Director: William Brent Bell
Cast: Lauren Cohan, Rupert Evans, James Russell, Jim Norton, Diana Hardcastle
Release Date: January 22nd, 2016
The Boy, cialis 40mg which arrives today on Blu-Ray and Digital HD, sale is one of those quirky and creepy horror movies that you wish worked a lot better. The premise sets the stage for an outrageous and absurd story to unfold but here, purchase it seems like the filmmakers were more tempted by tradition and never really explored the story’s crazy premise.
Greta Evans (Lauren Cohan) is the main character here and the first time we see her, she’s sitting in the back seat of a cab headed for her new place of work. The Montana woman has arrived in England and is starting a new position as a full-time babysitter, who will be watching over a young boy (and the family home) while the boy’s parents go on vacation.
She arrives at a beautiful estate only to realize that her employers — Mr. and Mrs. Heelshire (Jim Norton and Diana Hardcastle, respectively) — don’t have a real son. They only have a porcelain doll, which they treat as their son.
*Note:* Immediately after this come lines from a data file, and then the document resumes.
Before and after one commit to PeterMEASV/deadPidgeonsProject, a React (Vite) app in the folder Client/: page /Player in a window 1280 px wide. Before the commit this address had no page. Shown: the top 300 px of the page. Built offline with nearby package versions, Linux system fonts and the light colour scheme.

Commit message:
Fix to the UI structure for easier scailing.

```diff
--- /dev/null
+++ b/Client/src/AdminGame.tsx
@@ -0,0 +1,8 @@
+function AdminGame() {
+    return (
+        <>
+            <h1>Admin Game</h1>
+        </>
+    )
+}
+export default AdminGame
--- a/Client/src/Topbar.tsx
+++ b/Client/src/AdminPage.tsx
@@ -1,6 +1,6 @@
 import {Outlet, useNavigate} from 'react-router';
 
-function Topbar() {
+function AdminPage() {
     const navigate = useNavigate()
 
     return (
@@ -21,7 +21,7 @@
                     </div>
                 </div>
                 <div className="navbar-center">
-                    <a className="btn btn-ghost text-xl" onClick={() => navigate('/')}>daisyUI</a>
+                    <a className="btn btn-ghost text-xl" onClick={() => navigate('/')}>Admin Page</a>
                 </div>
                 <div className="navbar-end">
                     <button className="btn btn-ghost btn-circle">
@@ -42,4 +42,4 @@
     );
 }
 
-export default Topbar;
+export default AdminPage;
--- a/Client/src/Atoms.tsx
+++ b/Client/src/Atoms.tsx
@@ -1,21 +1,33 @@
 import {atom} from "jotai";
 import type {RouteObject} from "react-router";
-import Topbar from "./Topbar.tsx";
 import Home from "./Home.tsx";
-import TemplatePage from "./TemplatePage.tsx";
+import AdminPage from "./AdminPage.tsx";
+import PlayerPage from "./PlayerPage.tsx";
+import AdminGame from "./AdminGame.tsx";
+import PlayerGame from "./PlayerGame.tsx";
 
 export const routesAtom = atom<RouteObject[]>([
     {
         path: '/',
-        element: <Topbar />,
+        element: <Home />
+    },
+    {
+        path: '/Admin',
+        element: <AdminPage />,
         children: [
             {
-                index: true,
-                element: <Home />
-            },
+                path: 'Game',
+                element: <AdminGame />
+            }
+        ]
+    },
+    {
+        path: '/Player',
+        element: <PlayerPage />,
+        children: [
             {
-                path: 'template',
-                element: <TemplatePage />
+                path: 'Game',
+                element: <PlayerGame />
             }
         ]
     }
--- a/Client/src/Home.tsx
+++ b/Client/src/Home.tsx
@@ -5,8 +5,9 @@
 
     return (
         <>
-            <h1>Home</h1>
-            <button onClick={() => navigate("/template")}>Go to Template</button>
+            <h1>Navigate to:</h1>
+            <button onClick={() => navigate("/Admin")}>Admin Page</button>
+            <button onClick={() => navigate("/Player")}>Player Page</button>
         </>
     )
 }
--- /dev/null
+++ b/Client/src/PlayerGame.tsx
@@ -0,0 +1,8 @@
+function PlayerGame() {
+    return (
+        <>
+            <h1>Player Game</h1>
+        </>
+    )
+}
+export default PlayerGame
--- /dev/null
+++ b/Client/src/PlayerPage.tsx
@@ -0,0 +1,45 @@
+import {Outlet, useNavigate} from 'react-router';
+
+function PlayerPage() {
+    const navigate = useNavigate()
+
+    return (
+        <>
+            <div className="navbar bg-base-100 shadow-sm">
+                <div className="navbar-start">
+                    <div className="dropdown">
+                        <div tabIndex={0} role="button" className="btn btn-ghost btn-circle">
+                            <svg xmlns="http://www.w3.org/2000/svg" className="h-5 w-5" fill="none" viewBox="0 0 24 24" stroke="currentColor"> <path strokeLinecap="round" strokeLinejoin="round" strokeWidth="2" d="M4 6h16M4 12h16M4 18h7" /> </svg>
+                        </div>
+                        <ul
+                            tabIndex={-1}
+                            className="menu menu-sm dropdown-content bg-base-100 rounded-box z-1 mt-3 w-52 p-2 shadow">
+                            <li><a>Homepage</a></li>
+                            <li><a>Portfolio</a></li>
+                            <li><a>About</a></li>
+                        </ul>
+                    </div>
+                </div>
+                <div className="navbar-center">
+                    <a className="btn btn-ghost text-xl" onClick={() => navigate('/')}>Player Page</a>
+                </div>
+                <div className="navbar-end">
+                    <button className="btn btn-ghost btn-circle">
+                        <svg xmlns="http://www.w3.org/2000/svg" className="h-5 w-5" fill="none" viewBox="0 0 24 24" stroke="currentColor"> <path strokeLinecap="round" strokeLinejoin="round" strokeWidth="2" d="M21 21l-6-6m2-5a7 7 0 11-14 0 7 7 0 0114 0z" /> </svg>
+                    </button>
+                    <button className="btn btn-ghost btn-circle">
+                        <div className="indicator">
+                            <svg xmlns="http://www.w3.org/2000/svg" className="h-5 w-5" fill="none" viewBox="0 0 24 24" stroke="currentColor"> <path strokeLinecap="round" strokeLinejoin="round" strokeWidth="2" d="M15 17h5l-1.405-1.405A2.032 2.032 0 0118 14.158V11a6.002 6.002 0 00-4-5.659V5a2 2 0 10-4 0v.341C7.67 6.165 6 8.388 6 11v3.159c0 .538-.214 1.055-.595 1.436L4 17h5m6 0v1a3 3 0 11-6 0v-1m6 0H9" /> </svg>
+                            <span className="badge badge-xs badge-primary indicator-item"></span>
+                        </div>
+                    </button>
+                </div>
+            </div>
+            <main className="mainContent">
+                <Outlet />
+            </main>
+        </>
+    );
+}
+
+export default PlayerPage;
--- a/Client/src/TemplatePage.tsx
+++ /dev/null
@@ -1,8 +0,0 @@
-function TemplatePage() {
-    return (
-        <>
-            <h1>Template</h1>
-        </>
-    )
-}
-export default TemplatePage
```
The creepy doll stares blankly into space as his “parents” raise him as their own: reading to him, dressing him and talking to him as if he were their real child. Greta begrudgingly accepts the weird circumstance and is left unsupervised with the doll.
She chooses not to follow the distinct and specific rules that Mrs. Heelshire laid out and soon enough, strange things start happening around the isolated house as Greta is terrorized by the doll’s anger with her.
The premise is bizarre and over-the-top and the filmmakers set it up nicely (with Greta’s laughter about the situation being met with stern disapproval from the Heelshires) but after the couple departs, the story relies on familiar plot devices that were used more effectively in Child’s Play (1988), a much darker film with a similar premise.
When Greta leaves the room, the doll moves. When she mistreats it, terrible things start to happen. The doll won’t leave her along until it gets what it wants (a strict adherence to the rules).
The creepy atmospherics are here but the scares aren’t. Director William Brent Bell (The Devil Inside) never really takes full advantage of the situation, relying instead on jump scares and a few creepy moments to tell the story. The screenplay by Stacey Menear (making her screenwriting debut) is too traditional to really delve into the absurdities inherent in this film.
Whereas Child’s Play embraced the nightmarish scenerio of a children’s doll come to life, this one never really does. Admittedly, the plots of the two films unfold in completely different ways but still, one wishes that this horror film relied on more that a creepy environment, jump scares and the existence of a disturbing doll that can seemingly move and act on its own.
The final act here works efficiently to unravel the mystery but even that act is packed with traditional elements, including an unhinged ex-boyfriend (Ben Robson), whose arrival is predictable from early on, and the heroics of Malcolm (Rupert Evans), the kind grocery deliverer whose friendship with Greta works surprisingly well . In her first horror film, The Walking Dead‘s Cohan capably captures the main character (a woman whose amazement at the situation eventually devolves into a begrudging acceptance) but one only wishes that the screenplay supported her more.
The Boy is watchable for what it is but it could have been so much better.
Review by: John Hanlon